[Start of Attachment]
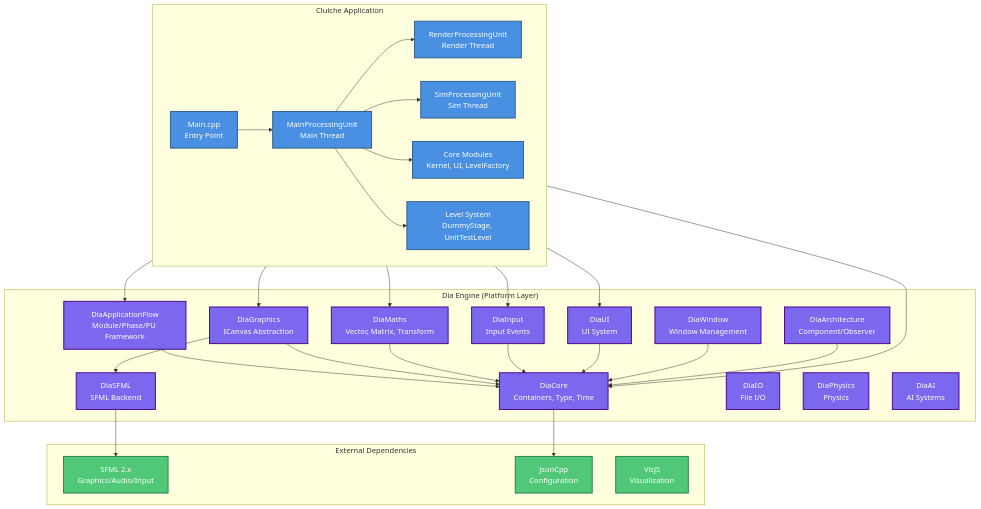
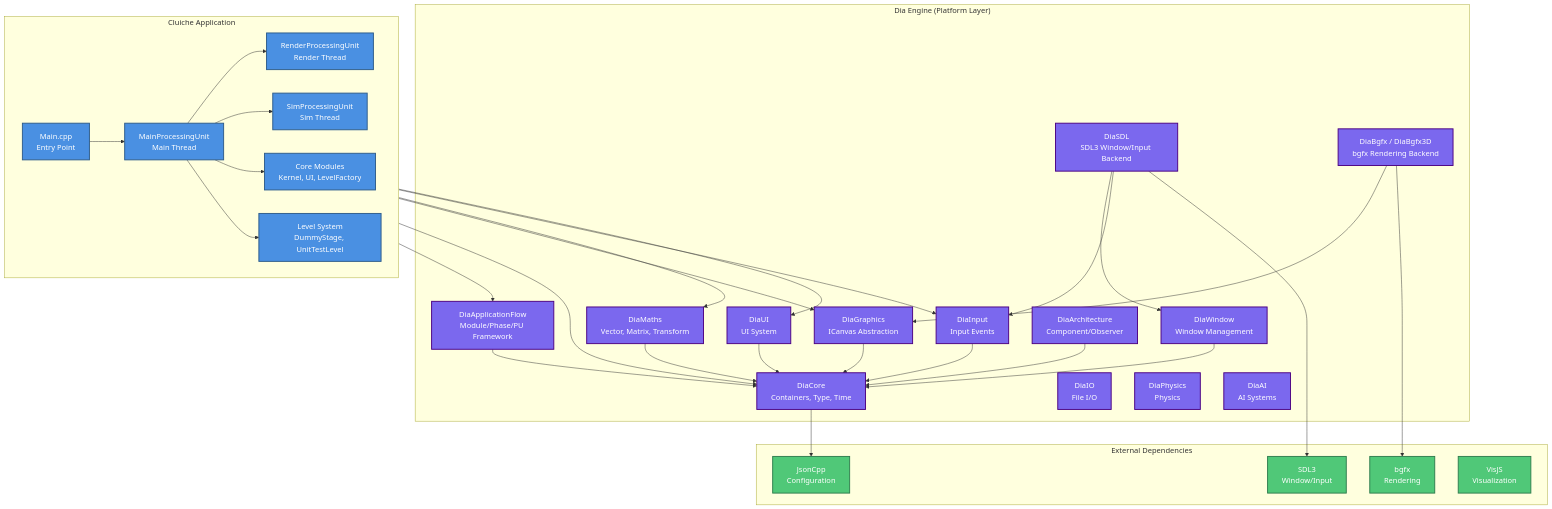
The diagram in docs/reference/architecture/diagrams/system-overview.md (LenihanConor/Cluiche), drawn with Mermaid before and after one commit. The commit also changed 110 other files, not shown here.

````diff
--- a/docs/reference/architecture/diagrams/system-overview.md
+++ b/docs/reference/architecture/diagrams/system-overview.md
@@ -9,70 +9,75 @@
 ```mermaid
 graph TB
     subgraph External["External Dependencies"]
-        SFML["SFML 2.x<br/>Graphics/Audio/Input"]
+        SDL3["SDL3<br/>Window/Input"]
+        bgfxLib["bgfx<br/>Rendering"]
         JsonCpp["JsonCpp<br/>Configuration"]
         VisJS["VisJS<br/>Visualization"]
     end
 
     subgraph Dia["Dia Engine (Platform Layer)"]
         DiaApp["DiaApplicationFlow<br/>Module/Phase/PU Framework"]
         DiaCore["DiaCore<br/>Containers, Type, Time"]
         DiaGraphics["DiaGraphics<br/>ICanvas Abstraction"]
         DiaMaths["DiaMaths<br/>Vector, Matrix, Transform"]
         DiaInput["DiaInput<br/>Input Events"]
         DiaUI["DiaUI<br/>UI System"]
         DiaWindow["DiaWindow<br/>Window Management"]
-        DiaSFML["DiaSFML<br/>SFML Backend"]
+        DiaSDL["DiaSDL<br/>SDL3 Window/Input Backend"]
+        DiaBgfx["DiaBgfx / DiaBgfx3D<br/>bgfx Rendering Backend"]
         DiaIO["DiaIO<br/>File I/O"]
         DiaPhysics["DiaPhysics<br/>Physics"]
         DiaAI["DiaAI<br/>AI Systems"]
         DiaArch["DiaArchitecture<br/>Component/Observer"]
     end
 
     subgraph Cluiche["Cluiche Application"]
         Main["Main.cpp<br/>Entry Point"]
         MainPU["MainProcessingUnit<br/>Main Thread"]
         RenderPU["RenderProcessingUnit<br/>Render Thread"]
         SimPU["SimProcessingUnit<br/>Sim Thread"]
         Levels["Level System<br/>DummyStage, UnitTestLevel"]
         Modules["Core Modules<br/>Kernel, UI, LevelFactory"]
     end
 
     %% Application layer connections
     Main --> MainPU
     MainPU --> RenderPU
     MainPU --> SimPU
     MainPU --> Modules
     MainPU --> Levels
 
     %% Cluiche depends on Dia
     Cluiche --> DiaApp
     Cluiche --> DiaCore
     Cluiche --> DiaGraphics
     Cluiche --> DiaMaths
     Cluiche --> DiaInput
     Cluiche --> DiaUI
 
     %% Dia internal dependencies
     DiaApp --> DiaCore
-    DiaGraphics --> DiaSFML
+    DiaBgfx --> DiaGraphics
+    DiaSDL --> DiaWindow
+    DiaSDL --> DiaInput
     DiaGraphics --> DiaCore
     DiaMaths --> DiaCore
     DiaInput --> DiaCore
     DiaUI --> DiaCore
     DiaWindow --> DiaCore
     DiaArch --> DiaCore
 
     %% Dia depends on External
-    DiaSFML --> SFML
+    DiaSDL --> SDL3
+    DiaBgfx --> bgfxLib
     DiaCore --> JsonCpp
 
     %% Styling
     classDef appLayer fill:#4A90E2,stroke:#2E5C8A,stroke-width:2px,color:#fff
     classDef engineLayer fill:#7B68EE,stroke:#4B0082,stroke-width:2px,color:#fff
     classDef externalLayer fill:#50C878,stroke:#2F7D4E,stroke-width:2px,color:#fff
 
     class Main,MainPU,RenderPU,SimPU,Levels,Modules appLayer
-    class DiaApp,DiaCore,DiaGraphics,DiaMaths,DiaInput,DiaUI,DiaWindow,DiaSFML,DiaIO,DiaPhysics,DiaAI,DiaArch engineLayer
-    class SFML,JsonCpp,VisJS externalLayer
+    class DiaApp,DiaCore,DiaGraphics,DiaMaths,DiaInput,DiaUI,DiaWindow,DiaSDL,DiaBgfx,DiaIO,DiaPhysics,DiaAI,DiaArch engineLayer
+    class SDL3,bgfxLib,JsonCpp,VisJS externalLayer
 ```
````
[End of Attachment]
## [WHAT NEEDS TO BE DONE]
Look above for lines with the word "subgraph" and copy them all.

## [RESPONSE FOR THIS EXERCISE]
     subgraph External["External Dependencies"]
     subgraph Dia["Dia Engine (Platform Layer)"]
     subgraph Cluiche["Cluiche Application"]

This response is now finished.